WORK REQUEST: Reproduce the records word for word, leaving out any pictures they hold.
———
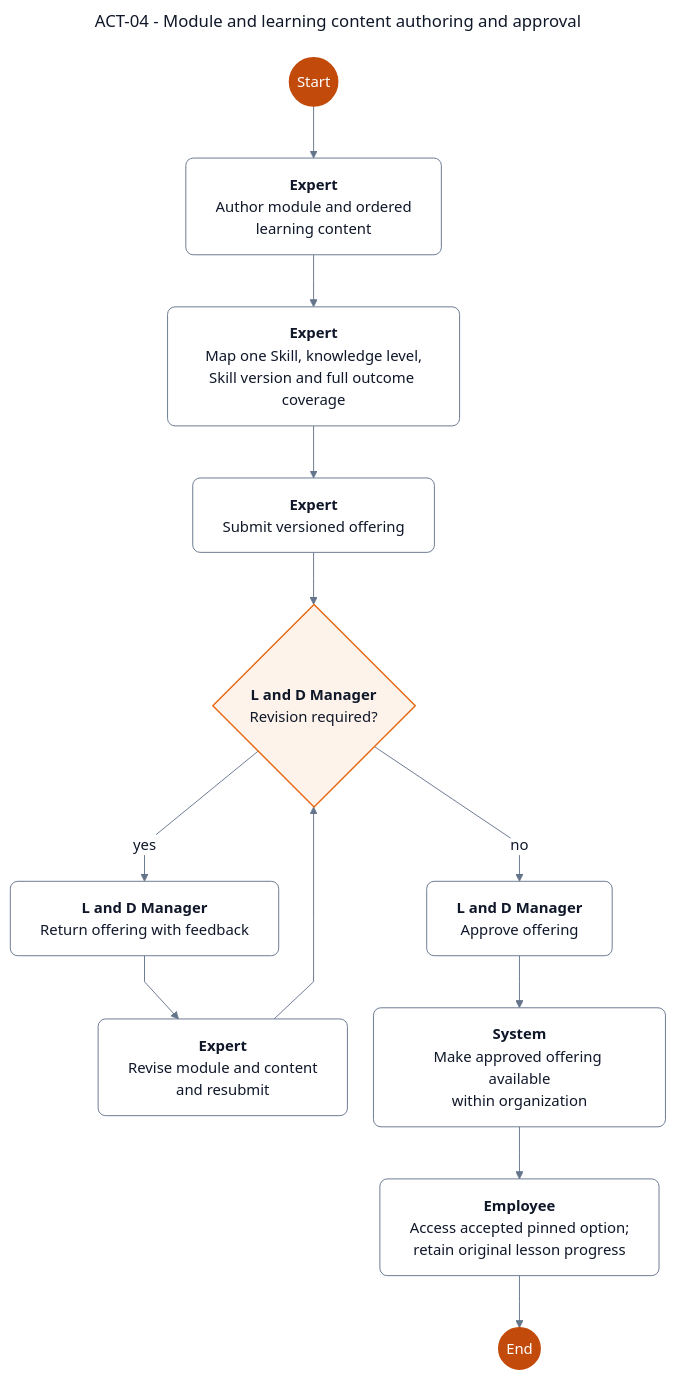
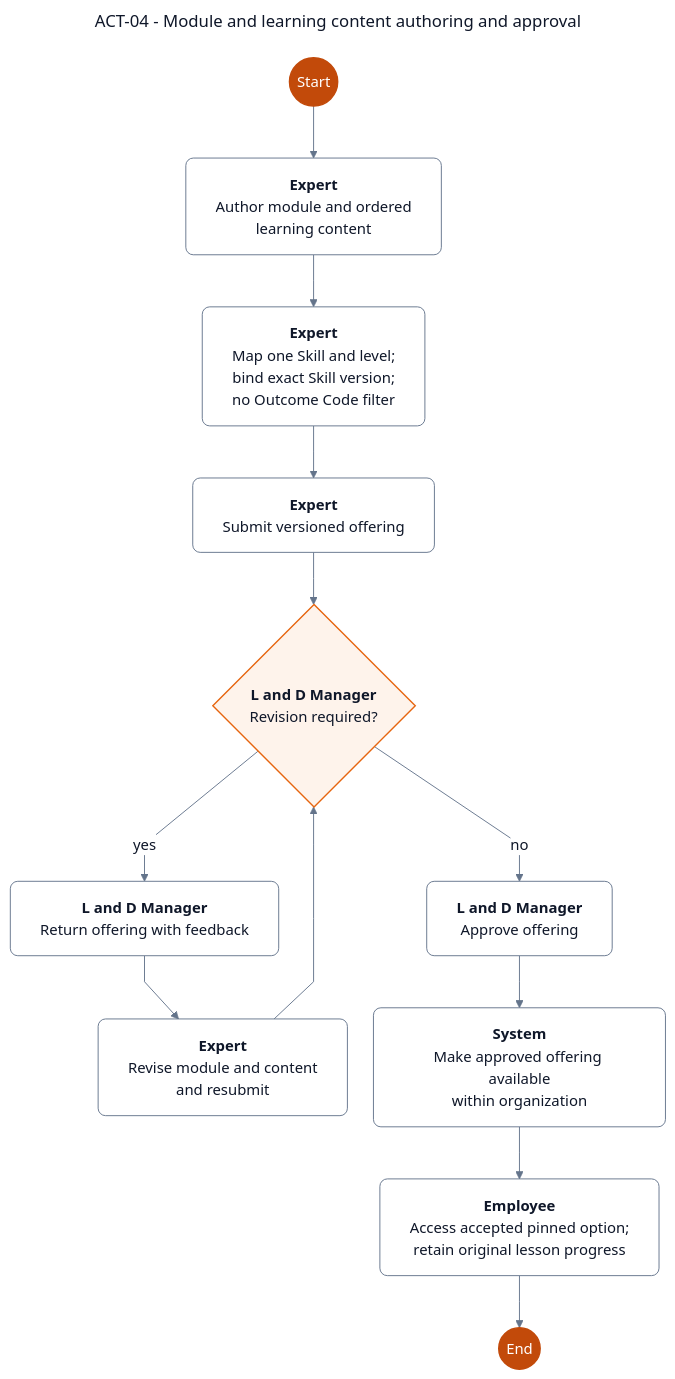
One commit to SEP490-Fall-2026-GFA26SE64/SEP490 changed the diagram in documents/diagrams/mermaid/act-04.mmd. Above: the diagram before and after it, drawn with Mermaid. The commit also changed 136 other files, not shown here.

```diff
--- a/documents/diagrams/mermaid/act-04.mmd
+++ b/documents/diagrams/mermaid/act-04.mmd
@@ -1,34 +1,34 @@
 ---
 title: "ACT-04 - Module and learning content authoring and approval"
 config: {"theme":"base","fontFamily":"Segoe UI, Arial, sans-serif","themeVariables":{"fontFamily":"Segoe UI, Arial, sans-serif","fontSize":"16px","primaryColor":"#ffffff","primaryTextColor":"#0f1729","primaryBorderColor":"#64748b","secondaryColor":"#fef3eb","tertiaryColor":"#ffffff","lineColor":"#64748b","textColor":"#0f1729","mainBkg":"#ffffff","background":"#ffffff","clusterBkg":"#ffffff","clusterBorder":"#64748b","edgeLabelBackground":"#ffffff","titleColor":"#0f1729","noteBkgColor":"#fef3eb","noteTextColor":"#0f1729","noteBorderColor":"#e6650f","secondaryBorderColor":"#64748b","tertiaryBorderColor":"#64748b","secondaryTextColor":"#0f1729","tertiaryTextColor":"#0f1729"},"layout":"dagre","elk":{"mergeEdges":false,"nodePlacementStrategy":"NETWORK_SIMPLEX"},"flowchart":{"htmlLabels":true,"nodeSpacing":28,"rankSpacing":56,"curve":"linear","diagramPadding":24,"padding":16,"wrappingWidth":250}}
 ---
 
 flowchart TD
     SRS_ACT_04_N1(("Start"))
     SRS_ACT_04_N2["<b>Expert</b><br/>Author module and ordered<br/>learning content"]
-    SRS_ACT_04_N3["<b>Expert</b><br/>Map one Skill, knowledge level,<br/>Skill version and full outcome coverage"]
+    SRS_ACT_04_N3["<b>Expert</b><br/>Map one Skill and level;<br/>bind exact Skill version;<br/>no Outcome Code filter"]
     SRS_ACT_04_N4["<b>Expert</b><br/>Submit versioned offering"]
     SRS_ACT_04_N7["<b>Expert</b><br/>Revise module and content<br/>and resubmit"]
     SRS_ACT_04_N5{"<b>L and D Manager</b><br/>Revision required?"}
     SRS_ACT_04_N6["<b>L and D Manager</b><br/>Return offering with feedback"]
     SRS_ACT_04_N8["<b>L and D Manager</b><br/>Approve offering"]
     SRS_ACT_04_N9["<b>System</b><br/>Make approved offering available<br/>within organization"]
     SRS_ACT_04_N10["<b>Employee</b><br/>Access accepted pinned option;<br/>retain original lesson progress"]
     SRS_ACT_04_N11(("End"))
   SRS_ACT_04_N1 --> SRS_ACT_04_N2
   SRS_ACT_04_N2 --> SRS_ACT_04_N3
   SRS_ACT_04_N3 --> SRS_ACT_04_N4
   SRS_ACT_04_N4 --> SRS_ACT_04_N5
   SRS_ACT_04_N5 -->|"yes"| SRS_ACT_04_N6
   SRS_ACT_04_N6 --> SRS_ACT_04_N7
   SRS_ACT_04_N7 --> SRS_ACT_04_N5
   SRS_ACT_04_N5 -->|"no"| SRS_ACT_04_N8
   SRS_ACT_04_N8 --> SRS_ACT_04_N9
   SRS_ACT_04_N9 --> SRS_ACT_04_N10
   SRS_ACT_04_N10 --> SRS_ACT_04_N11
 
   classDef default fill:#ffffff,stroke:#64748b,color:#0f1729,stroke-width:1px,rx:8,ry:8
   classDef decision fill:#fef3eb,stroke:#e6650f,color:#0f1729,stroke-width:1.5px
   class SRS_ACT_04_N5 decision
   classDef entry fill:#c24a0a,stroke:#c24a0a,color:#ffffff,stroke-width:1.5px
   class SRS_ACT_04_N1,SRS_ACT_04_N11 entry
```
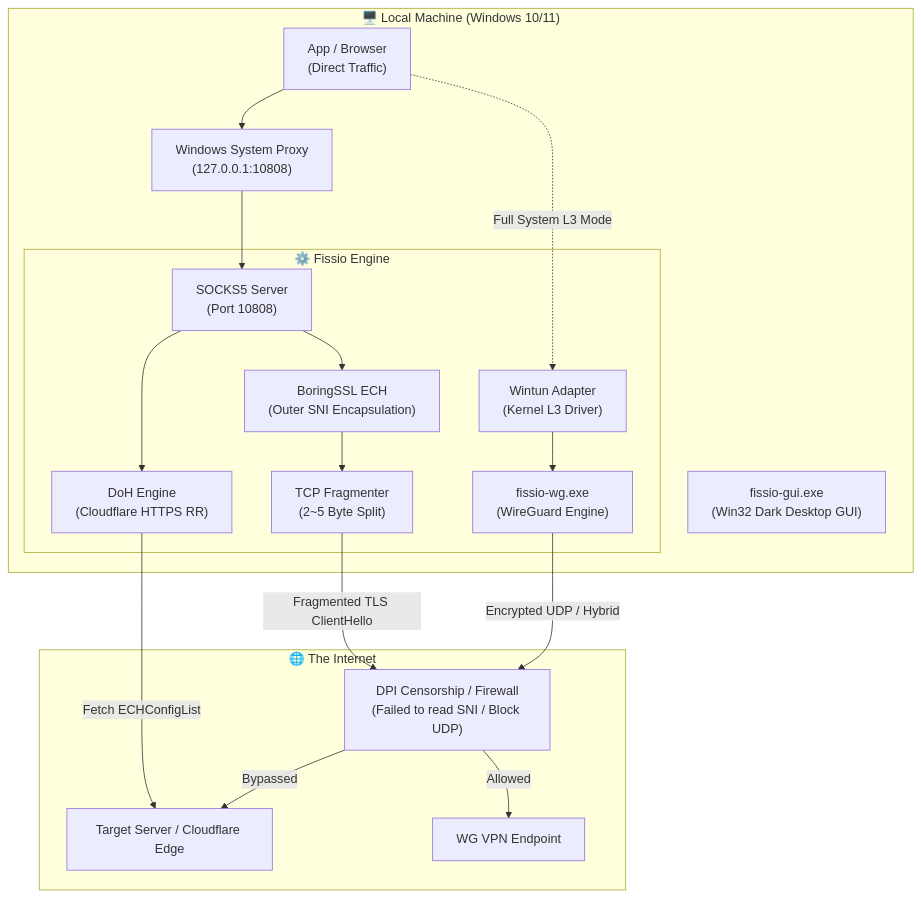
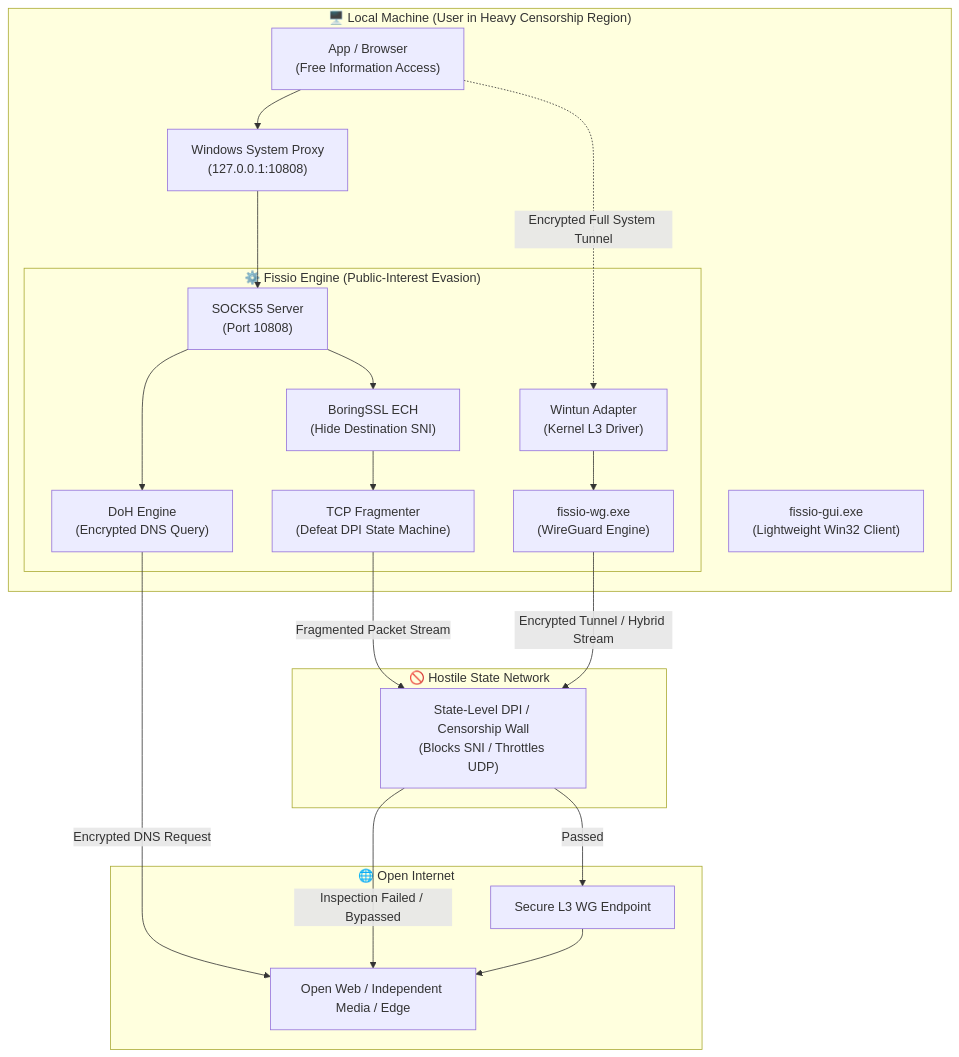
Before and after one commit to klasjd/project_Fissio: the diagram in README.md, drawn with Mermaid. The commit also changed other lines of this file, not shown here.

Commit message:
Update README: Focus on public-interest anti-censorship mission

````diff
--- a/README.md
+++ b/README.md
@@ -73,37 +77,41 @@
 ```mermaid
 flowchart TD
-    subgraph Client ["🖥️ Local Machine (Windows 10/11)"]
-        Browser["App / Browser\n(Direct Traffic)"]
+    subgraph Client ["🖥️ Local Machine (User in Heavy Censorship Region)"]
+        Browser["App / Browser\n(Free Information Access)"]
         WinProxy["Windows System Proxy\n(127.0.0.1:10808)"]
-        FissioGui["fissio-gui.exe\n(Win32 Dark Desktop GUI)"]
+        FissioGui["fissio-gui.exe\n(Lightweight Win32 Client)"]
         
-        subgraph FissioCore ["⚙️ Fissio Engine"]
+        subgraph FissioCore ["⚙️ Fissio Engine (Public-Interest Evasion)"]
             Socks5["SOCKS5 Server\n(Port 10808)"]
-            DoH["DoH Engine\n(Cloudflare HTTPS RR)"]
-            Boring["BoringSSL ECH\n(Outer SNI Encapsulation)"]
-            Frag["TCP Fragmenter\n(2~5 Byte Split)"]
+            DoH["DoH Engine\n(Encrypted DNS Query)"]
+            Boring["BoringSSL ECH\n(Hide Destination SNI)"]
+            Frag["TCP Fragmenter\n(Defeat DPI State Machine)"]
             WGEngine["fissio-wg.exe\n(WireGuard Engine)"]
             Wintun["Wintun Adapter\n(Kernel L3 Driver)"]
         end
     end
 
-    subgraph Internet ["🌐 The Internet"]
-        DPI["DPI Censorship / Firewall\n(Failed to read SNI / Block UDP)"]
-        TargetWeb["Target Server / Cloudflare Edge"]
-        VpnServer["WG VPN Endpoint"]
+    subgraph SurveillanceZone ["🚫 Hostile State Network"]
+        DPI["State-Level DPI / Censorship Wall\n(Blocks SNI / Throttles UDP)"]
+    end
+
+    subgraph FreeInternet ["🌐 Open Internet"]
+        TargetWeb["Open Web / Independent Media / Edge"]
+        VpnServer["Secure L3 WG Endpoint"]
     end
 
     Browser --> WinProxy
     WinProxy --> Socks5
     Socks5 --> DoH
-    DoH -->|Fetch ECHConfigList| TargetWeb
+    DoH -->|Encrypted DNS Request| TargetWeb
     Socks5 --> Boring
     Boring --> Frag
-    Frag -->|Fragmented TLS ClientHello| DPI
-    DPI -->|Bypassed| TargetWeb
+    Frag -->|Fragmented Packet Stream| DPI
+    DPI -->|Inspection Failed / Bypassed| TargetWeb
 
-    Browser -.->|Full System L3 Mode| Wintun
+    Browser -.->|Encrypted Full System Tunnel| Wintun
     Wintun --> WGEngine
-    WGEngine -->|Encrypted UDP / Hybrid| DPI
-    DPI -->|Allowed| VpnServer
+    WGEngine -->|Encrypted Tunnel / Hybrid Stream| DPI
+    DPI -->|Passed| VpnServer
+    VpnServer --> TargetWeb
 ```
````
———
RESPONSE TO THIS TASK:
One commit to SEP490-Fall-2026-GFA26SE64/SEP490 changed the diagram in documents/diagrams/mermaid/act-04.mmd. Above: the diagram before and after it, drawn with Mermaid. The commit also changed 136 other files, not shown here.

```diff
--- a/documents/diagrams/mermaid/act-04.mmd
+++ b/documents/diagrams/mermaid/act-04.mmd
@@ -1,34 +1,34 @@
 ---
 title: "ACT-04 - Module and learning content authoring and approval"
 config: {"theme":"base","fontFamily":"Segoe UI, Arial, sans-serif","themeVariables":{"fontFamily":"Segoe UI, Arial, sans-serif","fontSize":"16px","primaryColor":"#ffffff","primaryTextColor":"#0f1729","primaryBorderColor":"#64748b","secondaryColor":"#fef3eb","tertiaryColor":"#ffffff","lineColor":"#64748b","textColor":"#0f1729","mainBkg":"#ffffff","background":"#ffffff","clusterBkg":"#ffffff","clusterBorder":"#64748b","edgeLabelBackground":"#ffffff","titleColor":"#0f1729","noteBkgColor":"#fef3eb","noteTextColor":"#0f1729","noteBorderColor":"#e6650f","secondaryBorderColor":"#64748b","tertiaryBorderColor":"#64748b","secondaryTextColor":"#0f1729","tertiaryTextColor":"#0f1729"},"layout":"dagre","elk":{"mergeEdges":false,"nodePlacementStrategy":"NETWORK_SIMPLEX"},"flowchart":{"htmlLabels":true,"nodeSpacing":28,"rankSpacing":56,"curve":"linear","diagramPadding":24,"padding":16,"wrappingWidth":250}}
 ---
 
 flowchart TD
     SRS_ACT_04_N1(("Start"))
     SRS_ACT_04_N2["<b>Expert</b><br/>Author module and ordered<br/>learning content"]
-    SRS_ACT_04_N3["<b>Expert</b><br/>Map one Skill, knowledge level,<br/>Skill version and full outcome coverage"]
+    SRS_ACT_04_N3["<b>Expert</b><br/>Map one Skill and level;<br/>bind exact Skill version;<br/>no Outcome Code filter"]
     SRS_ACT_04_N4["<b>Expert</b><br/>Submit versioned offering"]
     SRS_ACT_04_N7["<b>Expert</b><br/>Revise module and content<br/>and resubmit"]
     SRS_ACT_04_N5{"<b>L and D Manager</b><br/>Revision required?"}
     SRS_ACT_04_N6["<b>L and D Manager</b><br/>Return offering with feedback"]
     SRS_ACT_04_N8["<b>L and D Manager</b><br/>Approve offering"]
     SRS_ACT_04_N9["<b>System</b><br/>Make approved offering available<br/>within organization"]
     SRS_ACT_04_N10["<b>Employee</b><br/>Access accepted pinned option;<br/>retain original lesson progress"]
     SRS_ACT_04_N11(("End"))
   SRS_ACT_04_N1 --> SRS_ACT_04_N2
   SRS_ACT_04_N2 --> SRS_ACT_04_N3
   SRS_ACT_04_N3 --> SRS_ACT_04_N4
   SRS_ACT_04_N4 --> SRS_ACT_04_N5
   SRS_ACT_04_N5 -->|"yes"| SRS_ACT_04_N6
   SRS_ACT_04_N6 --> SRS_ACT_04_N7
   SRS_ACT_04_N7 --> SRS_ACT_04_N5
   SRS_ACT_04_N5 -->|"no"| SRS_ACT_04_N8
   SRS_ACT_04_N8 --> SRS_ACT_04_N9
   SRS_ACT_04_N9 --> SRS_ACT_04_N10
   SRS_ACT_04_N10 --> SRS_ACT_04_N11
 
   classDef default fill:#ffffff,stroke:#64748b,color:#0f1729,stroke-width:1px,rx:8,ry:8
   classDef decision fill:#fef3eb,stroke:#e6650f,color:#0f1729,stroke-width:1.5px
   class SRS_ACT_04_N5 decision
   classDef entry fill:#c24a0a,stroke:#c24a0a,color:#ffffff,stroke-width:1.5px
   class SRS_ACT_04_N1,SRS_ACT_04_N11 entry
```
Before and after one commit to klasjd/project_Fissio: the diagram in README.md, drawn with Mermaid. The commit also changed other lines of this file, not shown here.

Commit message:
Update README: Focus on public-interest anti-censorship mission

````diff
--- a/README.md
+++ b/README.md
@@ -73,37 +77,41 @@
 ```mermaid
 flowchart TD
-    subgraph Client ["🖥️ Local Machine (Windows 10/11)"]
-        Browser["App / Browser\n(Direct Traffic)"]
+    subgraph Client ["🖥️ Local Machine (User in Heavy Censorship Region)"]
+        Browser["App / Browser\n(Free Information Access)"]
         WinProxy["Windows System Proxy\n(127.0.0.1:10808)"]
-        FissioGui["fissio-gui.exe\n(Win32 Dark Desktop GUI)"]
+        FissioGui["fissio-gui.exe\n(Lightweight Win32 Client)"]
         
-        subgraph FissioCore ["⚙️ Fissio Engine"]
+        subgraph FissioCore ["⚙️ Fissio Engine (Public-Interest Evasion)"]
             Socks5["SOCKS5 Server\n(Port 10808)"]
-            DoH["DoH Engine\n(Cloudflare HTTPS RR)"]
-            Boring["BoringSSL ECH\n(Outer SNI Encapsulation)"]
-            Frag["TCP Fragmenter\n(2~5 Byte Split)"]
+            DoH["DoH Engine\n(Encrypted DNS Query)"]
+            Boring["BoringSSL ECH\n(Hide Destination SNI)"]
+            Frag["TCP Fragmenter\n(Defeat DPI State Machine)"]
             WGEngine["fissio-wg.exe\n(WireGuard Engine)"]
             Wintun["Wintun Adapter\n(Kernel L3 Driver)"]
         end
     end
 
-    subgraph Internet ["🌐 The Internet"]
-        DPI["DPI Censorship / Firewall\n(Failed to read SNI / Block UDP)"]
-        TargetWeb["Target Server / Cloudflare Edge"]
-        VpnServer["WG VPN Endpoint"]
+    subgraph SurveillanceZone ["🚫 Hostile State Network"]
+        DPI["State-Level DPI / Censorship Wall\n(Blocks SNI / Throttles UDP)"]
+    end
+
+    subgraph FreeInternet ["🌐 Open Internet"]
+        TargetWeb["Open Web / Independent Media / Edge"]
+        VpnServer["Secure L3 WG Endpoint"]
     end
 
     Browser --> WinProxy
     WinProxy --> Socks5
     Socks5 --> DoH
-    DoH -->|Fetch ECHConfigList| TargetWeb
+    DoH -->|Encrypted DNS Request| TargetWeb
     Socks5 --> Boring
     Boring --> Frag
-    Frag -->|Fragmented TLS ClientHello| DPI
-    DPI -->|Bypassed| TargetWeb
+    Frag -->|Fragmented Packet Stream| DPI
+    DPI -->|Inspection Failed / Bypassed| TargetWeb
 
-    Browser -.->|Full System L3 Mode| Wintun
+    Browser -.->|Encrypted Full System Tunnel| Wintun
     Wintun --> WGEngine
-    WGEngine -->|Encrypted UDP / Hybrid| DPI
-    DPI -->|Allowed| VpnServer
+    WGEngine -->|Encrypted Tunnel / Hybrid Stream| DPI
+    DPI -->|Passed| VpnServer
+    VpnServer --> TargetWeb
 ```
````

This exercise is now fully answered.